▸ **EXERCISE**
Each record is to be copied exactly, with its pictures left behind.

Code change snippets
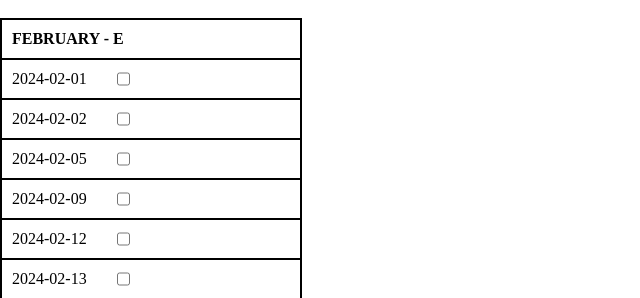
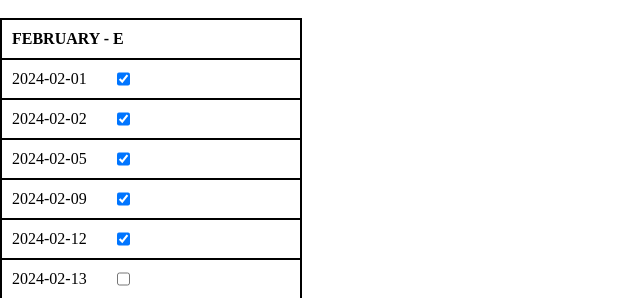
Before and after one commit to Jeeva19z/deploye-date, a plain HTML site: page index.html in a window 1280 px wide. Shown: the part 196-494 px from the top of the page, without its empty margins (0-640 px from the left). Drawn offline with Linux system fonts and the light colour scheme.

Commit message:
Update index.html

```diff
--- a/index.html
+++ b/index.html
@@ -54,11 +54,11 @@
 
         <tr>
             <Th>FEBRUARY - E</Th>
-    <td>2024-02-01  <input type="checkbox"></td>
-    <td>2024-02-02  <input type="checkbox"></td>
-    <td>2024-02-05  <input type="checkbox"></td>
-    <td>2024-02-09  <input type="checkbox"></td>
-    <td>2024-02-12  <input type="checkbox"></td>
+    <td>2024-02-01  <input type="checkbox" checked></td>
+    <td>2024-02-02  <input type="checkbox" checked></td>
+    <td>2024-02-05  <input type="checkbox" checked></td>
+    <td>2024-02-09  <input type="checkbox" checked></td>
+    <td>2024-02-12  <input type="checkbox" checked></td>
     <td>2024-02-13  <input type="checkbox"></td>
     <td>2024-02-14  <input type="checkbox"></td>
     <td>2024-02-15  <input type="checkbox"></td>
```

▸ **ANSWER SECTION**
Before and after one commit to Jeeva19z/deploye-date, a plain HTML site: page index.html in a window 1280 px wide. Shown: the part 196-494 px from the top of the page, without its empty margins (0-640 px from the left). Drawn offline with Linux system fonts and the light colour scheme.

Commit message:
Update index.html

```diff
--- a/index.html
+++ b/index.html
@@ -54,11 +54,11 @@
 
         <tr>
             <Th>FEBRUARY - E</Th>
-    <td>2024-02-01  <input type="checkbox"></td>
-    <td>2024-02-02  <input type="checkbox"></td>
-    <td>2024-02-05  <input type="checkbox"></td>
-    <td>2024-02-09  <input type="checkbox"></td>
-    <td>2024-02-12  <input type="checkbox"></td>
+    <td>2024-02-01  <input type="checkbox" checked></td>
+    <td>2024-02-02  <input type="checkbox" checked></td>
+    <td>2024-02-05  <input type="checkbox" checked></td>
+    <td>2024-02-09  <input type="checkbox" checked></td>
+    <td>2024-02-12  <input type="checkbox" checked></td>
     <td>2024-02-13  <input type="checkbox"></td>
     <td>2024-02-14  <input type="checkbox"></td>
     <td>2024-02-15  <input type="checkbox"></td>
```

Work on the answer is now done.